“I’m calling for the Rule of Law Defense Fund with an important message,” the robocall stated. “The March to Save America is tomorrow in Washington, D.C. at the Ellipse in President’s Park between E St. and Constitution Avenue on the south side of the White House, with doors opening at 7:00 a.m. At 1:00 p.m., we will march to the Capitol building and call on Congress to stop the steal. We are hoping patriots like you will join us to continue to fight to protect the integrity of our elections. For more information, visit MarchtoSaveAmerica.com. This call is paid for and authorized by the Rule of Law Defense Fund, 202-796-5838.”
According to a New York Times report, an unnamed donor “demanded” the group create the robocall and “made a contribution contingent upon its release.”
Unfounded claims of a stolen election were extremely profitable for Republicans, with the RNC and Trump-tried organizations bringing in $86 million in the weeks after the election. Trump’s post-presidential fundraising committee – ostensibly created to back legal challenges to the election – is entitled to roughly half of the $86 million. Combined with the committee’s own fundraising stash, Trump now has a $76 million slush fund. He spent none of it on the Georgia Senate run-offs.
“He put nothing back. He didn’t care,” said one top Republican familiar with the fundraising operation who spoke on condition of anonymity, adding that Trump intends to use the money to pay his personal, non-election-related, legal bills. “He put all this money in the bank for his own legal fights. He never cared about Georgia’s races.”
The larger organizations that facilitated the rally – like Women for Trump – are fed by dark money. Meaning, we do not know who donated to them.

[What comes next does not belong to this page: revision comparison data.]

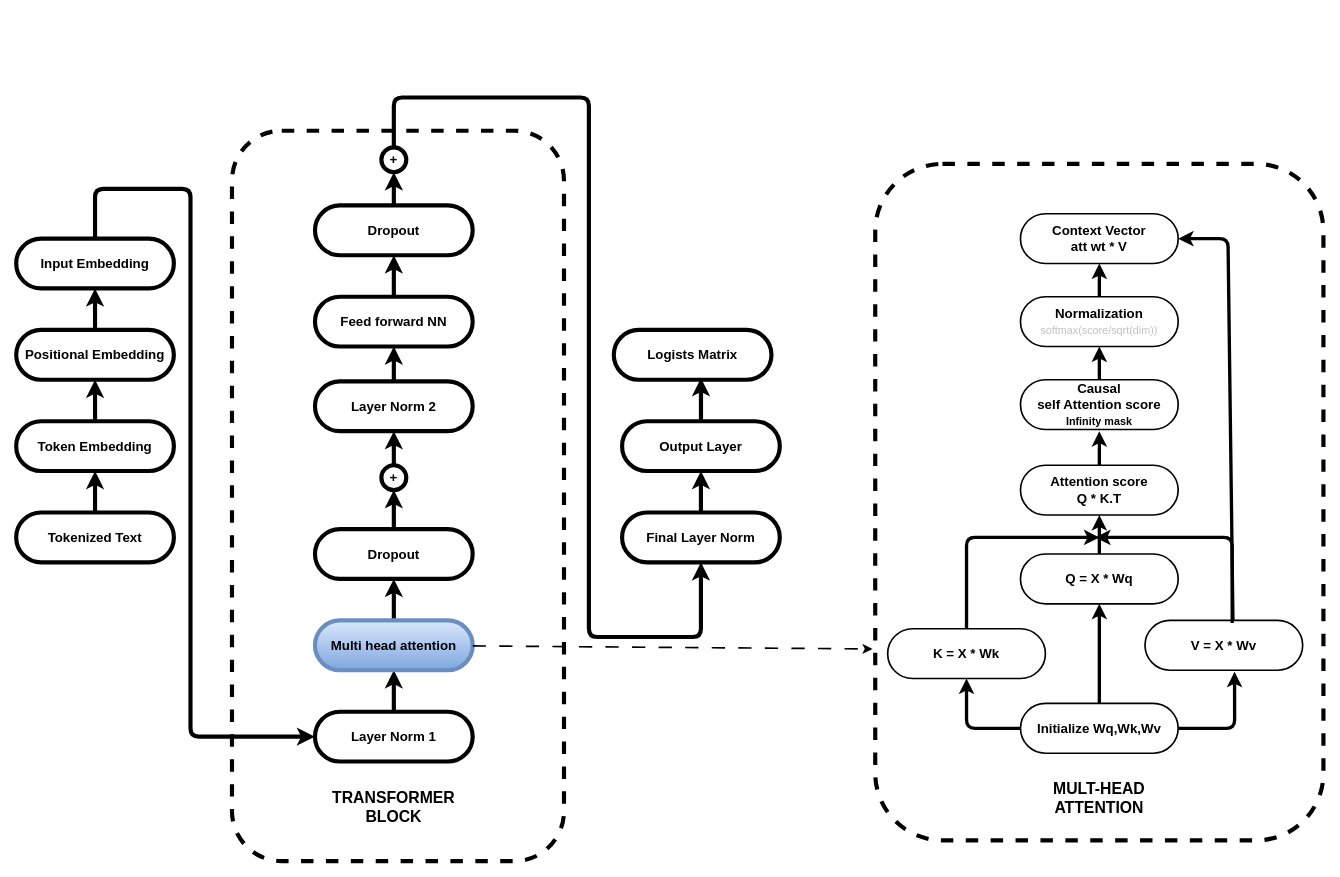
This is assets/genai/attention/excalidraws/attention/self-attention-big-pic.drawio from samratkar/samratkar.github.io, a draw.io file, before an edit. Source tidied: cells renumbered, new cells numbered last; positions are measured from the earlier drawing's top-left corner, leaving out a move shared by most shapes. Both pictures are drawn from the tidied source at 83%, with x=0, y=0 at pixel (16, 14).
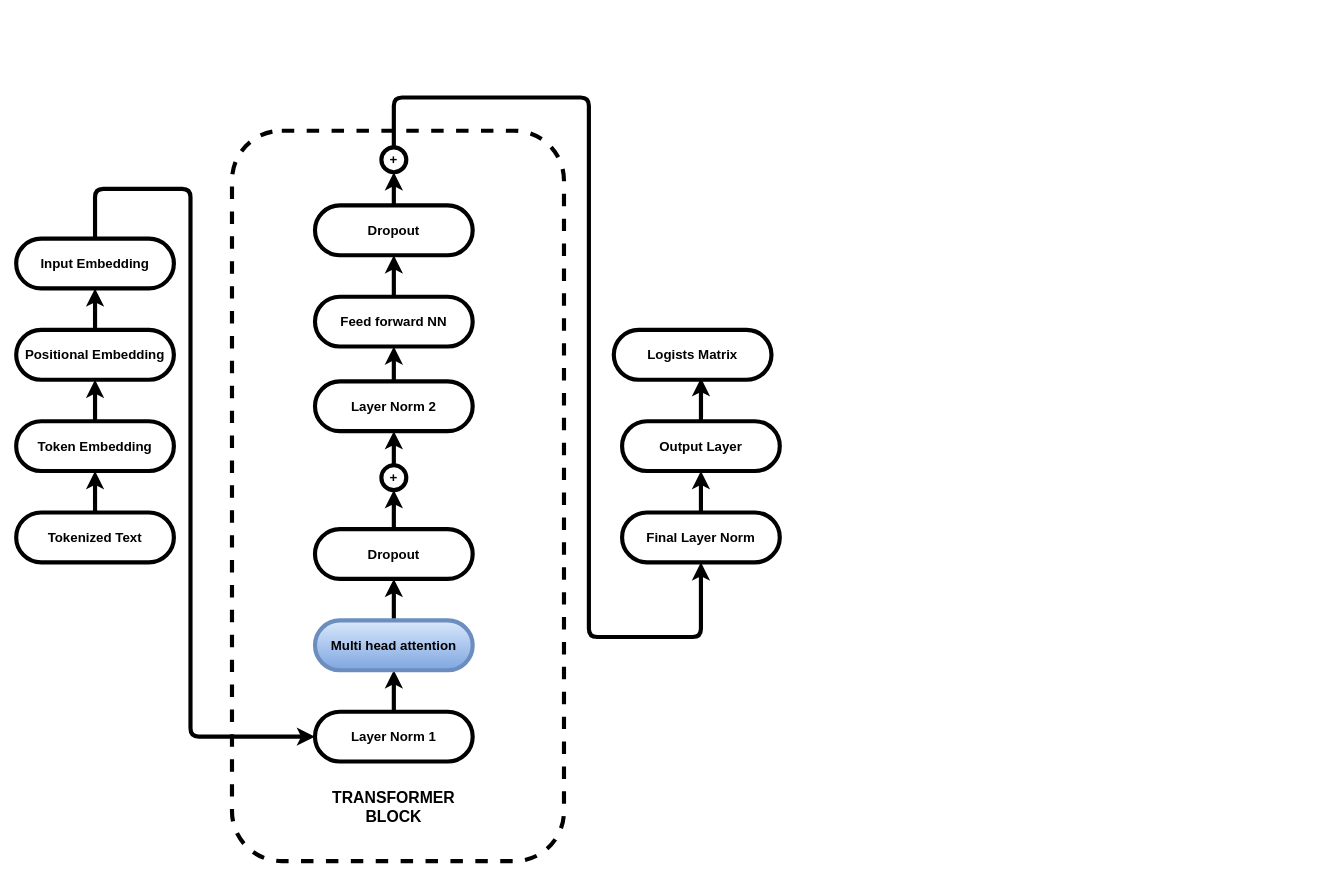
The same page after the edit.

Unchanged cells that the change refers to:
```xml
<mxCell id="2" style="group;" parent="1" vertex="1">
  <mxGeometry width="1575" height="1020" as="geometry" />
</mxCell>
<mxCell id="12" value="Multi head attention" style="html=1;dashed=0;whiteSpace=wrap;shape=mxgraph.dfd.start;fontSize=16;fontStyle=1;fillColor=#dae8fc;gradientColor=#7ea6e0;strokeColor=#6c8ebf;strokeWidth=5;" parent="2" vertex="1">
  <mxGeometry x="360" y="730" width="190" height="60" as="geometry" />
</mxCell>
```

The edit, as a diff of the source:
```diff
@@
-    <mxCell id="34" style="rounded=1;whiteSpace=wrap;html=1;dashed=1;fontSize=16;fontStyle=1;strokeWidth=5;fillColor=none;gradientColor=#7ea6e0;strokeColor=#000000;" parent="2" vertex="1">
-      <mxGeometry x="1035" y="180" width="540" height="815" as="geometry" />
-    </mxCell>
-    <mxCell id="35" value="MULT-HEAD ATTENTION" style="text;html=1;align=center;verticalAlign=middle;whiteSpace=wrap;rounded=0;strokeWidth=2;fontSize=19;fontStyle=1;" parent="2" vertex="1">
-      <mxGeometry x="1240" y="930" width="130" height="30" as="geometry" />
-    </mxCell>
-    <mxCell id="36" style="edgeStyle=none;html=1;dashed=1;dashPattern=8 8;strokeWidth=2;entryX=-0.006;entryY=0.717;entryDx=0;entryDy=0;entryPerimeter=0;" parent="2" edge="1" source="12" target="34">
-      <mxGeometry relative="1" as="geometry" />
-    </mxCell>
-    <mxCell id="37" style="edgeStyle=none;html=1;flowAnimation=1;strokeWidth=4;" parent="2" edge="1" source="38" target="40">
-      <mxGeometry relative="1" as="geometry" />
-    </mxCell>
-    <mxCell id="38" value="Initialize Wq,Wk,Wv" style="html=1;dashed=0;whiteSpace=wrap;shape=mxgraph.dfd.start;fontSize=16;fontStyle=1;strokeWidth=2;" parent="2" vertex="1">
-      <mxGeometry x="1210" y="830" width="190" height="60" as="geometry" />
-    </mxCell>
-    <mxCell id="39" style="edgeStyle=none;html=1;flowAnimation=1;strokeWidth=4;" parent="2" edge="1" source="40" target="42">
-      <mxGeometry relative="1" as="geometry" />
-    </mxCell>
-    <mxCell id="40" value="Q = X * Wq" style="html=1;dashed=0;whiteSpace=wrap;shape=mxgraph.dfd.start;fontSize=16;fontStyle=1;strokeWidth=2;" parent="2" vertex="1">
-      <mxGeometry x="1210" y="650" width="190" height="60" as="geometry" />
-    </mxCell>
-    <mxCell id="41" style="edgeStyle=none;html=1;flowAnimation=1;strokeWidth=4;" parent="2" edge="1" source="42">
-      <mxGeometry relative="1" as="geometry">
-        <mxPoint x="1305" y="502" as="targetPoint" />
-      </mxGeometry>
-    </mxCell>
-    <mxCell id="42" value="Attention score&lt;div&gt;Q * K.T&lt;/div&gt;" style="html=1;dashed=0;whiteSpace=wrap;shape=mxgraph.dfd.start;fontSize=16;fontStyle=1;strokeWidth=2;" parent="2" vertex="1">
-      <mxGeometry x="1210" y="543" width="190" height="60" as="geometry" />
-    </mxCell>
-    <mxCell id="43" value="V = X * Wv" style="html=1;dashed=0;whiteSpace=wrap;shape=mxgraph.dfd.start;fontSize=16;fontStyle=1;strokeWidth=2;" parent="2" vertex="1">
-      <mxGeometry x="1360" y="730" width="190" height="60" as="geometry" />
-    </mxCell>
-    <mxCell id="44" value="K = X * Wk" style="html=1;dashed=0;whiteSpace=wrap;shape=mxgraph.dfd.start;fontSize=16;fontStyle=1;strokeWidth=2;" parent="2" vertex="1">
-      <mxGeometry x="1050" y="740" width="190" height="60" as="geometry" />
-    </mxCell>
-    <mxCell id="45" style="edgeStyle=none;html=1;entryX=0.5;entryY=0.5;entryDx=0;entryDy=30;entryPerimeter=0;flowAnimation=1;strokeWidth=4;" parent="2" edge="1" source="38" target="44">
-      <mxGeometry relative="1" as="geometry">
-        <Array as="points">
-          <mxPoint x="1145" y="860" />
-        </Array>
-      </mxGeometry>
-    </mxCell>
-    <mxCell id="46" style="edgeStyle=none;html=1;entryX=0.568;entryY=1.033;entryDx=0;entryDy=0;entryPerimeter=0;flowAnimation=1;strokeWidth=4;" parent="2" edge="1" source="38" target="43">
-      <mxGeometry relative="1" as="geometry">
-        <Array as="points">
-          <mxPoint x="1468" y="860" />
-        </Array>
-      </mxGeometry>
-    </mxCell>
-    <mxCell id="47" style="edgeStyle=none;html=1;flowAnimation=1;strokeWidth=4;" parent="2" edge="1" source="44">
-      <mxGeometry relative="1" as="geometry">
-        <mxPoint x="1305" y="630" as="targetPoint" />
-        <Array as="points">
-          <mxPoint x="1145" y="630" />
-          <mxPoint x="1230" y="630" />
-        </Array>
-      </mxGeometry>
-    </mxCell>
-    <mxCell id="48" style="edgeStyle=none;html=1;exitX=0.553;exitY=0.05;exitDx=0;exitDy=0;exitPerimeter=0;flowAnimation=1;strokeWidth=4;" parent="2" edge="1" source="43">
-      <mxGeometry relative="1" as="geometry">
-        <mxPoint x="1300" y="630" as="targetPoint" />
-        <Array as="points">
-          <mxPoint x="1465" y="630" />
-        </Array>
-      </mxGeometry>
-    </mxCell>
-    <mxCell id="49" style="edgeStyle=none;html=1;flowAnimation=1;strokeWidth=2;" parent="2" edge="1" target="50">
-      <mxGeometry relative="1" as="geometry">
-        <mxPoint x="1305" y="442" as="sourcePoint" />
-      </mxGeometry>
-    </mxCell>
-    <mxCell id="50" value="Causal &lt;br&gt;self Attention score&lt;br&gt;&lt;div&gt;&lt;font style=&quot;font-size: 13px;&quot;&gt;Infinity mask&lt;/font&gt;&lt;/div&gt;" style="html=1;dashed=0;whiteSpace=wrap;shape=mxgraph.dfd.start;fontSize=16;fontStyle=1;strokeWidth=2;" parent="2" vertex="1">
-      <mxGeometry x="1210" y="440" width="190" height="60" as="geometry" />
-    </mxCell>
-    <mxCell id="51" value="Normalization&lt;div&gt;&lt;span style=&quot;color: rgb(192, 192, 192); font-weight: normal;&quot;&gt;&lt;font style=&quot;font-size: 13px;&quot;&gt;softmax(score/sqrt(dim))&lt;/font&gt;&lt;/span&gt;&lt;/div&gt;" style="html=1;dashed=0;whiteSpace=wrap;shape=mxgraph.dfd.start;fontSize=16;fontStyle=1;strokeWidth=2;" parent="2" vertex="1">
-      <mxGeometry x="1210" y="340" width="190" height="60" as="geometry" />
-    </mxCell>
-    <mxCell id="52" style="endArrow=classic;html=1;entryX=1;entryY=0.5;entryDx=0;entryDy=0;entryPerimeter=0;flowAnimation=1;strokeWidth=4;" parent="2" edge="1" target="54">
-      <mxGeometry relative="1" as="geometry">
-        <mxPoint x="1466" y="730" as="sourcePoint" />
-        <Array as="points">
-          <mxPoint x="1460" y="270" />
-        </Array>
-      </mxGeometry>
-    </mxCell>
-    <mxCell id="53" style="edgeStyle=none;html=1;" parent="2" edge="1" target="54">
-      <mxGeometry relative="1" as="geometry">
-        <mxPoint x="1305" y="260" as="sourcePoint" />
-      </mxGeometry>
-    </mxCell>
-    <mxCell id="54" value="Context Vector&lt;div&gt;att wt * V&lt;/div&gt;" style="html=1;dashed=0;whiteSpace=wrap;shape=mxgraph.dfd.start;fontSize=16;fontStyle=1;strokeWidth=2;" parent="2" vertex="1">
-      <mxGeometry x="1210" y="240" width="190" height="60" as="geometry" />
-    </mxCell>
-    <mxCell id="55" style="edgeStyle=none;html=1;entryX=0.5;entryY=0.5;entryDx=0;entryDy=30;entryPerimeter=0;flowAnimation=1;strokeWidth=4;" parent="2" edge="1" source="50" target="51">
-      <mxGeometry relative="1" as="geometry" />
-    </mxCell>
-    <mxCell id="56" style="edgeStyle=none;html=1;entryX=0.5;entryY=0.5;entryDx=0;entryDy=30;entryPerimeter=0;strokeWidth=4;flowAnimation=1;" parent="2" edge="1" source="51" target="54">
-      <mxGeometry relative="1" as="geometry" />
-    </mxCell>
```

With the Senate under Democrat control, it is possible that the power of these dark money groups may finally be met with some restrictions. For instance, the Senate Finance Committee is now run by Chairman Ron Wyden (D-OR). Other strong voices on the committee include Sen. Elizabeth Warren (D-MA) and Sen. Sheldon Whitehouse (D-RI).
Just prior to becoming finance chairman, Wyden sent a letter to IRS Commissioner Charles Rettig and called on him to investigate what role, if any, these groups played in the riot. Indeed, pro-Trump dark money organizations helped plan the rally that featured then-President Trump encouraging supporters to march on the Capitol.
Warren and Sen. Sheldon Whitehouse, D-R.I., who is also on the Finance Committee, recently sent a letter to new Treasury Secretary Janet Yellen focusing on dark money groups across the political spectrum.
Wyden said the IRS has informed him that it is reviewing his request.
“The reason I’m so interested in whether tax-exempt organizations were involved with planning or inciting the insurrection is that the law could not be more straightforward and understandable. Tax-exempt organizations cannot be involved in an illegal activity and can’t be involved with inciting an insurrection,” Wyden told CNBC. “We are going to make sure the IRS moves on this promptly.”
House Democrats have also reintroduced HR 1, which would require nonprofits that spend money in elections and on judicial nominations to immediately disclose their donors.